▸ RECORD SET:
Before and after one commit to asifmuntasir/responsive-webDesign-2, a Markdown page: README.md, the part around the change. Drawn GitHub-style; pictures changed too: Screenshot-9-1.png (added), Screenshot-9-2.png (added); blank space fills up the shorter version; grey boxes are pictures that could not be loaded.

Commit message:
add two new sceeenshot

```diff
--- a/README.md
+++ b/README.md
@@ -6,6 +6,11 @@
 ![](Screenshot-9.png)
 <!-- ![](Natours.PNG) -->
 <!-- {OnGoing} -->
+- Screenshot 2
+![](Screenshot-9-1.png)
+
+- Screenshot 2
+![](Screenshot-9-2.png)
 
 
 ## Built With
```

* * *

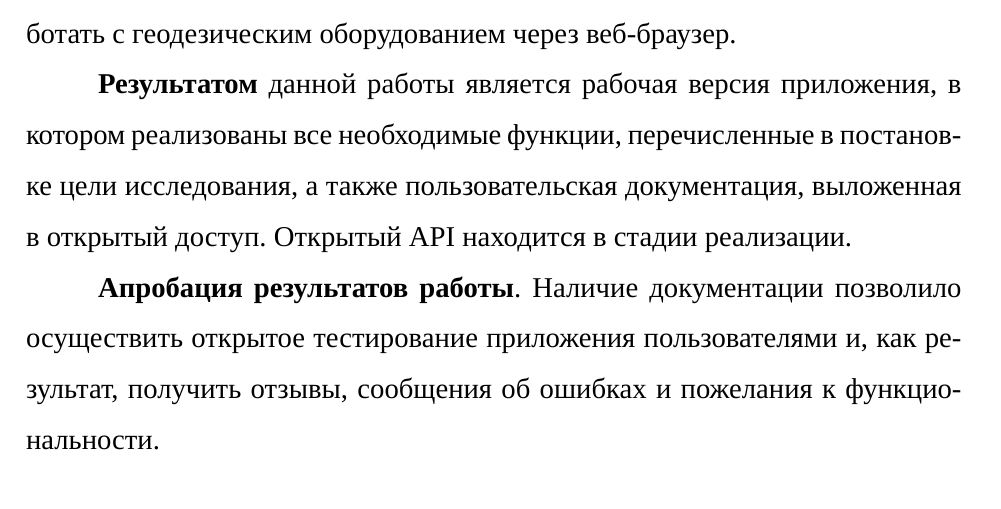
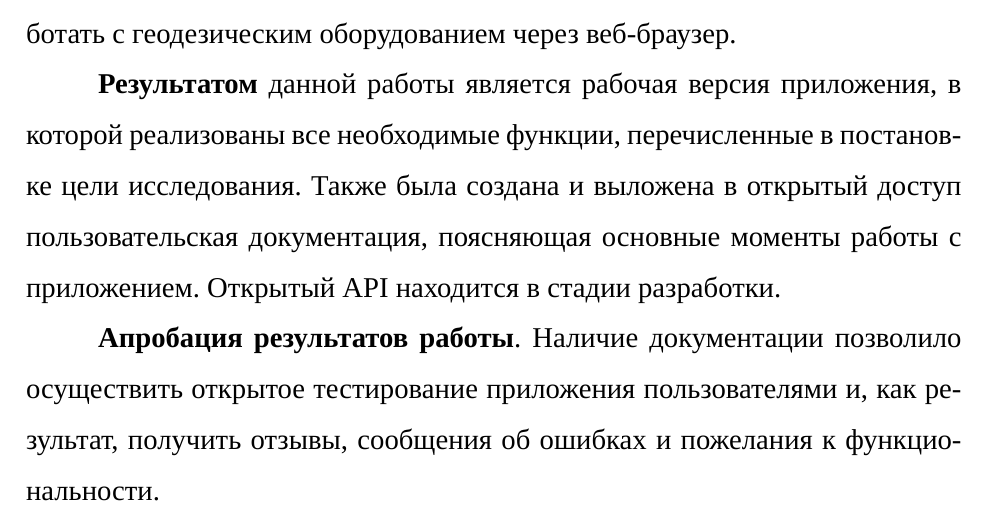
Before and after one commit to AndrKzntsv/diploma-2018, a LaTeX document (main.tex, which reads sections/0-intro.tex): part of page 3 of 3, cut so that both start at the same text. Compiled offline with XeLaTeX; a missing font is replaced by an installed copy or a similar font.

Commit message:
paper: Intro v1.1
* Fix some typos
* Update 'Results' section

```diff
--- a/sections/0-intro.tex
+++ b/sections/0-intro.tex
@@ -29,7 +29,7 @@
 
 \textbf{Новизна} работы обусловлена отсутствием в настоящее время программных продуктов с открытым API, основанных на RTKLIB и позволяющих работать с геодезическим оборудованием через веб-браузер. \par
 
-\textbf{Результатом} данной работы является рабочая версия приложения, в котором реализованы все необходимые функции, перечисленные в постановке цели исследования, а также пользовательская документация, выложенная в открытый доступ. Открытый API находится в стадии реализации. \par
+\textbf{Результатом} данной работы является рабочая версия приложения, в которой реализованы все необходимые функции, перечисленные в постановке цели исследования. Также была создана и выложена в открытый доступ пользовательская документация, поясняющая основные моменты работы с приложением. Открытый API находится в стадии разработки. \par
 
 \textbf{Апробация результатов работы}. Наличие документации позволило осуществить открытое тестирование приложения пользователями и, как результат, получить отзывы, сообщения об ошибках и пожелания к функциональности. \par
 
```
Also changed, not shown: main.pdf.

▸ TASK DESCRIPTION:
Look over the listing. Pull out every line with the string "sections" in it.

▸ REPLY:
Before and after one commit to AndrKzntsv/diploma-2018, a LaTeX document (main.tex, which reads sections/0-intro.tex): part of page 3 of 3, cut so that both start at the same text. Compiled offline with XeLaTeX; a missing font is replaced by an installed copy or a similar font.
--- a/sections/0-intro.tex
+++ b/sections/0-intro.tex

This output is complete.